We all want to improve our golf this season, but are we going about it in the right way?

 

I started this season in a very funny position, completely unsure of what competitive golf would look like this year. I have travelled around the country for years, playing all the biggest and best amateur events. With many of my friends turning professional this year, this suddenly became a much more expensive and lonely prospect.

So, when the opportunity to play in the Rose Ladies Series appeared, I was extremely excited to get out on the road with my friends and play some competitive golf at some world-class venues.

The only slight problem was that the competitions were two weeks away, and I hadn’t had an official scorecard in my hand for over seven months. I felt like a school kid cramming for an exam I had forgotten about.

Average driver distance

I felt I had a pretty average season last year so I was eager to track all my competitive golf moving forward to try see where I am performing well and which areas I should work on most.

I have been using Shot Scope to track my stats since 2019. The ease of using the watch to tag my shots has made the whole process of analysing my game a thousand times easier.
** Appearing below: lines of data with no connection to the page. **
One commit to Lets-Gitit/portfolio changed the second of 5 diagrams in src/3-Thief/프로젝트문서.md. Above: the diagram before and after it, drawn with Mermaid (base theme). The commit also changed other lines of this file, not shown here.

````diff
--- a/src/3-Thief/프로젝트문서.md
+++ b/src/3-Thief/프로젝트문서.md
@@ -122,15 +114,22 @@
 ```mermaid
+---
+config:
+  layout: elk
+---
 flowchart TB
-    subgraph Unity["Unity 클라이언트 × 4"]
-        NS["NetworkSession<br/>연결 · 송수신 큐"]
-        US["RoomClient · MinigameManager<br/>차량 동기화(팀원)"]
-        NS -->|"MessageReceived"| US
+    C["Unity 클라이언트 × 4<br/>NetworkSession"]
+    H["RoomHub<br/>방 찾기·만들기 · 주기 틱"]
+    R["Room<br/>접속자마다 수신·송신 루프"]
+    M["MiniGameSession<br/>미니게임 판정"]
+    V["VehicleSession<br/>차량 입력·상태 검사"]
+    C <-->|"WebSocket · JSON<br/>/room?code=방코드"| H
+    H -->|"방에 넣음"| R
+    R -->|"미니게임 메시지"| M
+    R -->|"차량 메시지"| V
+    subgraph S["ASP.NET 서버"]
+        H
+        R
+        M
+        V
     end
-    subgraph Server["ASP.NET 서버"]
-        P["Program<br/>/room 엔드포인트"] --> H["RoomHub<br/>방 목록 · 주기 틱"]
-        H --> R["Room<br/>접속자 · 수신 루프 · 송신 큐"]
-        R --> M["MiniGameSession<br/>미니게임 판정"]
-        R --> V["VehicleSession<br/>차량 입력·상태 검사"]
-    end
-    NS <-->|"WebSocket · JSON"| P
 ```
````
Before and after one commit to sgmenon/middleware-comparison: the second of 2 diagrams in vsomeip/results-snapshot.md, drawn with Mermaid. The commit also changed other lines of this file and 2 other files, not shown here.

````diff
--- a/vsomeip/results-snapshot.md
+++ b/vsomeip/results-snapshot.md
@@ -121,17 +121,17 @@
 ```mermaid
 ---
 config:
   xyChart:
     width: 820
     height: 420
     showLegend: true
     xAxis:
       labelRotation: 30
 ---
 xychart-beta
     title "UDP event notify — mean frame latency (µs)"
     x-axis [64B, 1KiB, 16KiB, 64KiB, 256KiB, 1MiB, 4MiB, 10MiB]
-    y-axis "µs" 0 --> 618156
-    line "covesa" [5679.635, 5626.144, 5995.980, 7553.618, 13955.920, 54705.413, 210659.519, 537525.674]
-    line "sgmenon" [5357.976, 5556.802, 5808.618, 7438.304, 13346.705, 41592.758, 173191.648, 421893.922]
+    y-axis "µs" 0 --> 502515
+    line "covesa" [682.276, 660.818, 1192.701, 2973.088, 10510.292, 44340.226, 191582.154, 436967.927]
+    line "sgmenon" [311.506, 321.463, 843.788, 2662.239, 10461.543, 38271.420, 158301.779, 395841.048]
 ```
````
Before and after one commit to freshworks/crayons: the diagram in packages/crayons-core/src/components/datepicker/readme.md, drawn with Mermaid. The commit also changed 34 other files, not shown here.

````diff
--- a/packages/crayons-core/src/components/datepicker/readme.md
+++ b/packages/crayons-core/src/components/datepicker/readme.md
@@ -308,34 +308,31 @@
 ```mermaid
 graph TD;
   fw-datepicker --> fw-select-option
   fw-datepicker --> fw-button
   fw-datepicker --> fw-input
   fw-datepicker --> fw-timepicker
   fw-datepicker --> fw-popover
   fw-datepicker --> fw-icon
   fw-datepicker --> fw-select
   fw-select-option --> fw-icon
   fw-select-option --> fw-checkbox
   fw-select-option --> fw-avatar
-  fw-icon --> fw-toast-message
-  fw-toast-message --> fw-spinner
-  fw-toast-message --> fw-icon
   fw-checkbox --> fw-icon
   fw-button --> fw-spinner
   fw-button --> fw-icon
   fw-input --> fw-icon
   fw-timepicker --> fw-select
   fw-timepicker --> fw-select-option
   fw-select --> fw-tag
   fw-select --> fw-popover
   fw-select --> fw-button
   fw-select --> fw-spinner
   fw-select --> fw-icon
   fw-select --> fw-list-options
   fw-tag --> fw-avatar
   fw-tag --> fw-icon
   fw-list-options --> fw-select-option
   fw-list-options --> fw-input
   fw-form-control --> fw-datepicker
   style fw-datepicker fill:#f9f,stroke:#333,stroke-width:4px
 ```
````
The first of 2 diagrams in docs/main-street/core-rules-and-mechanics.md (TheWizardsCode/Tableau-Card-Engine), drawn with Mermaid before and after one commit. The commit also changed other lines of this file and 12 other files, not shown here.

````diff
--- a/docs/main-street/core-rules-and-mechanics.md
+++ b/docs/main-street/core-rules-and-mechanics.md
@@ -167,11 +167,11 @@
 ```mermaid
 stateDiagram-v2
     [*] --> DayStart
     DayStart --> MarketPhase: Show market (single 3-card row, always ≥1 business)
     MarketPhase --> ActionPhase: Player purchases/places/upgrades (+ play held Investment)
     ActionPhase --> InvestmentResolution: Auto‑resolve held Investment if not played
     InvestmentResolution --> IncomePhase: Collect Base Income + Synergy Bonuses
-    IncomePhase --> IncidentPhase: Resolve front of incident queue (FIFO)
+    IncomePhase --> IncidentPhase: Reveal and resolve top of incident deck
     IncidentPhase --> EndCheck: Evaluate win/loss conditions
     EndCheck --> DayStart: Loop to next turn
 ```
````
I charged up my new Shot Scope G5 watch ready to analyse how I got on at both the Sunningdale and Walton Heath Rose Series events.

I learned valuable lessons from playing with the pros and reflecting on my statistics, which I wanted to share to help you shoot lower scores this season.

Rose Ladies Series: The Numbers

For anyone tracking my online scoring, it looked like I was having a great day. I was in the top 5 through eight holes, and my only blemish had been levelled out with a bounce-back birdie.

how to get better at golf

Image courtesy of Andy Crook

The problem is, this wasn’t the reality.

There are no pictures on a scorecard, but you’re not as safe in the Shot Scope app, where every single shot is tracked on a golf course map. It also generates strokes gained analytics to see how well or poorly you perform against your peers.

It’s safe to say I was taking a more unusual route around the golf course and placing some serious pressure on my short game and putting in order to keep my round together.

how to get better at golf

On the back nine, I unravelled. Honestly, I didn’t play differently, but the shot I hit offline ended up in a bad lie or behind a tree. My 15-foot recovery putts were suddenly lipping out rather than dropping in the centre of the cup, and the numbers on my scorecard kept racking up and up and up.

how to get better at golf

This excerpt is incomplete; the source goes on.